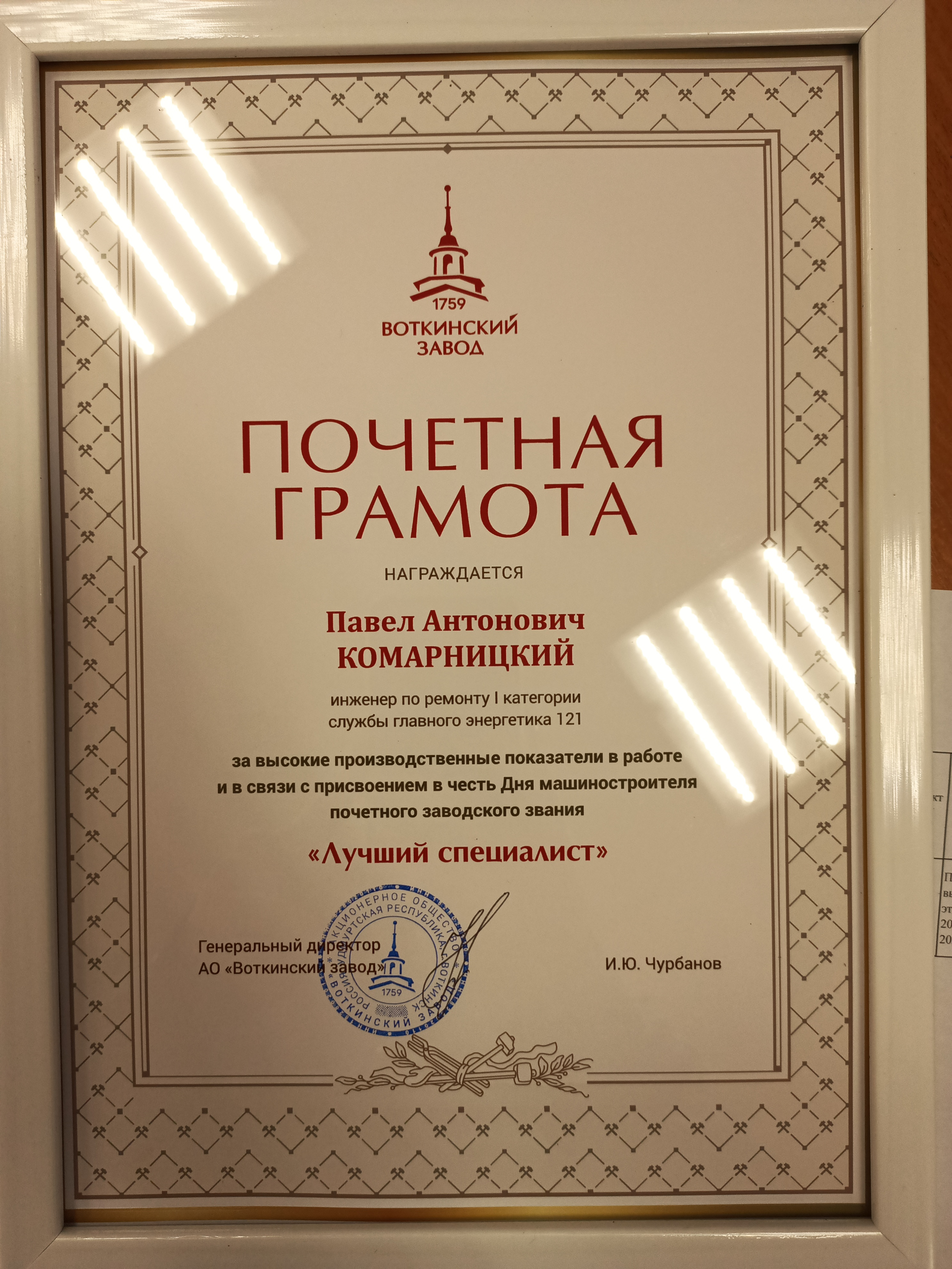
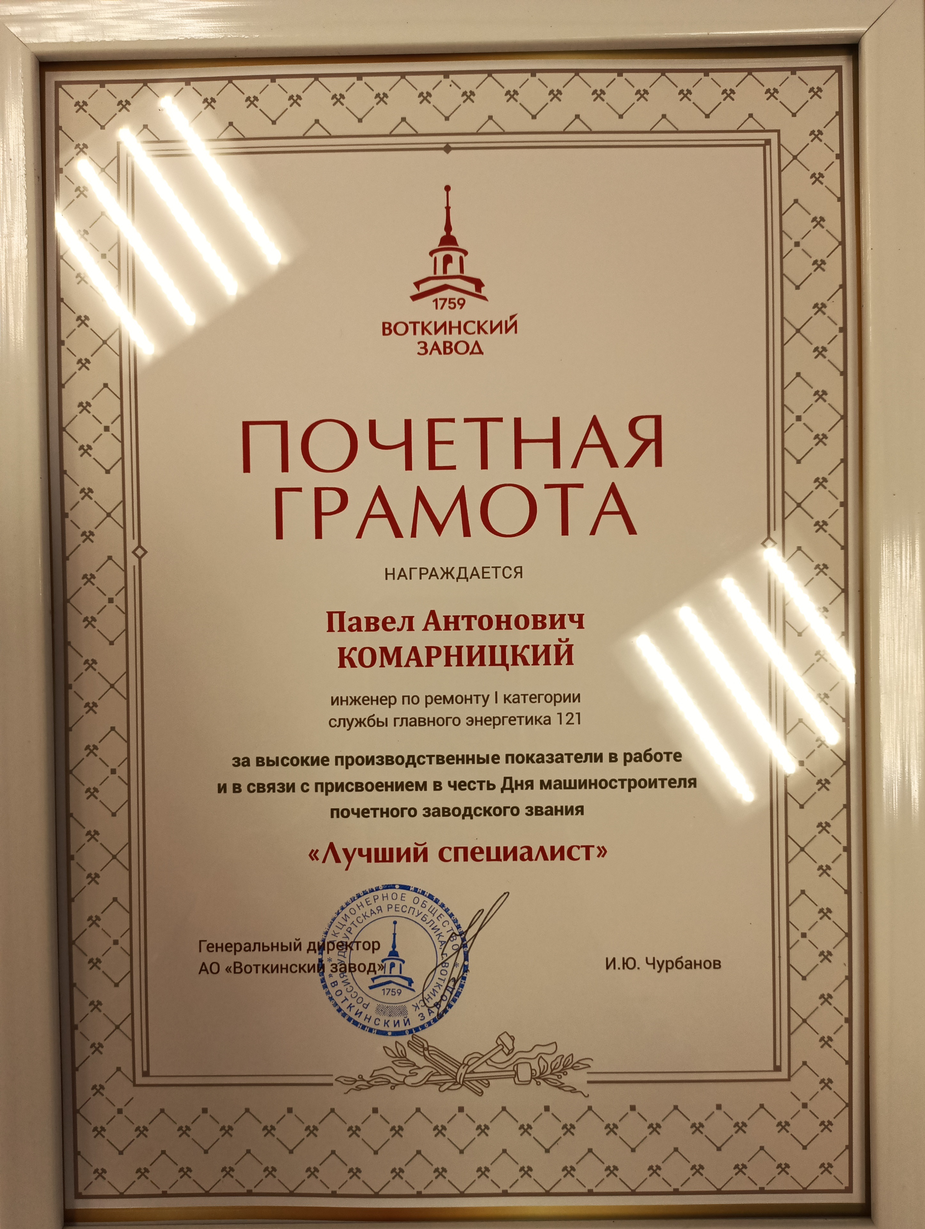
Bugs are fixed: pythoN and image cutting

diff --git a/summary/app/templates/app/resume.html b/summary/app/templates/app/resume.html
@@ -115,7 +115,7 @@
                             <div class="carousel-dots"></div>
                         </div>
                         <h3 class="project-subheading">Стек:</h3>
-                        <p class="project-stack">Pytho, Django, HTML, CSS, DjangoRestFramework, SQL (Postgre)</p>
+                        <p class="project-stack">Python, Django, HTML, CSS, DjangoRestFramework, SQL (Postgre)</p>
                         <h3 class="project-subheading">Описание проекта:</h3>
                         <p class="project-desc">Ученики регистрируются и записываются на урок на свободное время (копия сайта)</p>
                     </div>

Assignment = The response must restate each line of the material above exactly and contain no images.

Problem solution =
Bugs are fixed: pythoN and image cutting

diff --git a/summary/app/templates/app/resume.html b/summary/app/templates/app/resume.html
@@ -115,7 +115,7 @@
                             <div class="carousel-dots"></div>
                         </div>
                         <h3 class="project-subheading">Стек:</h3>
-                        <p class="project-stack">Pytho, Django, HTML, CSS, DjangoRestFramework, SQL (Postgre)</p>
+                        <p class="project-stack">Python, Django, HTML, CSS, DjangoRestFramework, SQL (Postgre)</p>
                         <h3 class="project-subheading">Описание проекта:</h3>
                         <p class="project-desc">Ученики регистрируются и записываются на урок на свободное время (копия сайта)</p>
                     </div>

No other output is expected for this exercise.